COVID-19 accelerates the urgency to close equity gaps and build a well-educated talent force.

| 9/14/2020

Sometimes a crisis will transform a mission that’s important into one that’s urgent, too.

For some time, the data crunchers at the Florida College Access Network were reading tea leaves suggesting that Florida needed to boost the number of residents with a degree or credential after high school and close the opportunity gap that held back people of color.

Low-education jobs were at risk of being automated. The workers who recovered best from the Great Recession had at least some college. And the majority of Florida workers would be Black or Hispanic by 2030, yet those groups lagged in college degree attainment.

Then COVID-19 hit, and FCAN’s mission became the urgent cornerstone of Florida’s economic recovery.

A May survey of Florida voters conducted for FCAN by Sachs Media Group found that 58% of Floridians had experienced job loss, pay cuts or a reduction of hours due to COVID-19, and more than one-third of residents believed they’ll need additional training or education to find work at the same pay level.
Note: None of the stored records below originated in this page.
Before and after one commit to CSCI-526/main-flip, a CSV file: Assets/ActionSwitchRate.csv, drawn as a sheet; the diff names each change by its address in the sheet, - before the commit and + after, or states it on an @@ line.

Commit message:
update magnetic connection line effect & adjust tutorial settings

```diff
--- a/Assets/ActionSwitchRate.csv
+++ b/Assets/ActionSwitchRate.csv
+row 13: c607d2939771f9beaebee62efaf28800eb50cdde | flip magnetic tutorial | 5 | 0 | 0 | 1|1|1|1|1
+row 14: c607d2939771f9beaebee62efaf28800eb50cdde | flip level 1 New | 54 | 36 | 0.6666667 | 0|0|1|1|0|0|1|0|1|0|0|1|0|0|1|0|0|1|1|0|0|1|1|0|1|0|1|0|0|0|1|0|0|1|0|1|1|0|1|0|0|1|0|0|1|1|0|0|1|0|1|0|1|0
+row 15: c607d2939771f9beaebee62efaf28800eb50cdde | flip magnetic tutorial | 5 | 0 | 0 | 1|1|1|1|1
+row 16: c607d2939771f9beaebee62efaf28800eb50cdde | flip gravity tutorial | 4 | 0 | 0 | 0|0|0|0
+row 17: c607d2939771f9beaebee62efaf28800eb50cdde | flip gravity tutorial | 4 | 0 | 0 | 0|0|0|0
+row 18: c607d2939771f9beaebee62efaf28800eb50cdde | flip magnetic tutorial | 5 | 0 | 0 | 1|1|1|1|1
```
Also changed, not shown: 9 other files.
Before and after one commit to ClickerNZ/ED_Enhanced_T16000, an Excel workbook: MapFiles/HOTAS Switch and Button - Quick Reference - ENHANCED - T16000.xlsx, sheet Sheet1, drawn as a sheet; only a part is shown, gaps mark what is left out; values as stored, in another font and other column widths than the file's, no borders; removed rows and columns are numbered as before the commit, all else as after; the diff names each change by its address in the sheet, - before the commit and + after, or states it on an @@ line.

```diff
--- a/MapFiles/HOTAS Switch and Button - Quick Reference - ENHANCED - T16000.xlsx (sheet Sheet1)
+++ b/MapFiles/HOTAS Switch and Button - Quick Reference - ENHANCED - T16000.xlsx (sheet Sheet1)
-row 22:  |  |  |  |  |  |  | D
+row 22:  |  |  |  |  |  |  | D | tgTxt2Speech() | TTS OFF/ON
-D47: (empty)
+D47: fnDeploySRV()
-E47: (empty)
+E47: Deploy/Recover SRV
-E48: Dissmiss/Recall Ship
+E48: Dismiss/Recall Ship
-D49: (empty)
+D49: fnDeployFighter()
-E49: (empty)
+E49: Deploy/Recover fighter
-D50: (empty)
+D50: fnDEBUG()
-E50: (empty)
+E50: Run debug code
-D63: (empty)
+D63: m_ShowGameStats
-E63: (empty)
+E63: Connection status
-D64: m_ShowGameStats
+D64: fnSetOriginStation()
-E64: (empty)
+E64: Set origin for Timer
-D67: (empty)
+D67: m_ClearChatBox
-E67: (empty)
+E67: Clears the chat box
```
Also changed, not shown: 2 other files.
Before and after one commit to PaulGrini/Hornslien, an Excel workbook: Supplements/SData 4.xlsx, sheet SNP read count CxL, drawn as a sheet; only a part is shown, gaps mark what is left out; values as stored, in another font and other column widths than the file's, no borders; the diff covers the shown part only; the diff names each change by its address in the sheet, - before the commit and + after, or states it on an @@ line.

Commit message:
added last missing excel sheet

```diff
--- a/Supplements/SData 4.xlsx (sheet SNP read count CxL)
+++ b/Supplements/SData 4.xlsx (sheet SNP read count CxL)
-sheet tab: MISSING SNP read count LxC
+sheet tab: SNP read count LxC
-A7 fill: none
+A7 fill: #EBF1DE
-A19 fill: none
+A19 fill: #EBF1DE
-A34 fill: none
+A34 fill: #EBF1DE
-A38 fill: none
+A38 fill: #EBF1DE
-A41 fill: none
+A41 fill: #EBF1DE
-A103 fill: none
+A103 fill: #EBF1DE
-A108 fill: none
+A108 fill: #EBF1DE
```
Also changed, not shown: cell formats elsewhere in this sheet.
The hardest hit were the people with the least education.

Alarmingly, 42% of Floridians who were currently enrolled in college or a postsecondary training program said they had changed plans — including suspending or delaying further education.

“These findings are troubling because education is the key to getting Floridians back to work in well-paying, in-demand jobs,” comments Laurie Meggesin, FCAN’s executive director.

Nationally, U.S. Department of Labor statistics showed that approximately 40 million people lost their jobs during April and May. Florida’s tourism-heavy sectors of the economy were especially ravaged.

“If our policymakers focus on breaking down the barriers and make it a priority for all Floridians to complete degrees and credentials beyond high school, we have an opportunity to rebuild a much stronger economy than before,” Meggesin says.
Bob Ward, president and CEO of the Florida Council of 100, a collective of more than 120 business leaders that promote the economic growth of Florida, agrees.
“Florida’s business leaders understand clearly that for the future of our economy, the state has to focus additional efforts to improve talent access and attainment and couple degree and certificate production with workforce need,” Ward says. “COVID-19 only made this profoundly more important.”

Consider that 67% of new Florida jobs by 2025 will require some form of postsecondary education, according to the Florida Department of Economic Opportunity. Also, all of Florida’s fastest-growing occupations will require at least a technical certificate for an entry-level job.

Even before COVID-19, the State of Florida set a goal through its SAIL to 60 Initiative to increase the percentage of Florida adults holding high-value postsecondary degrees, certificates or training experiences to 60% by 2030. The current rate is 52%.
Through collaboration, FCAN and regional partnerships called local college access networks are working to close that education gap because the better educated the state’s talent pool, the more Floridians will enjoy economic mobility and create a stronger and more competitive economy for Florida.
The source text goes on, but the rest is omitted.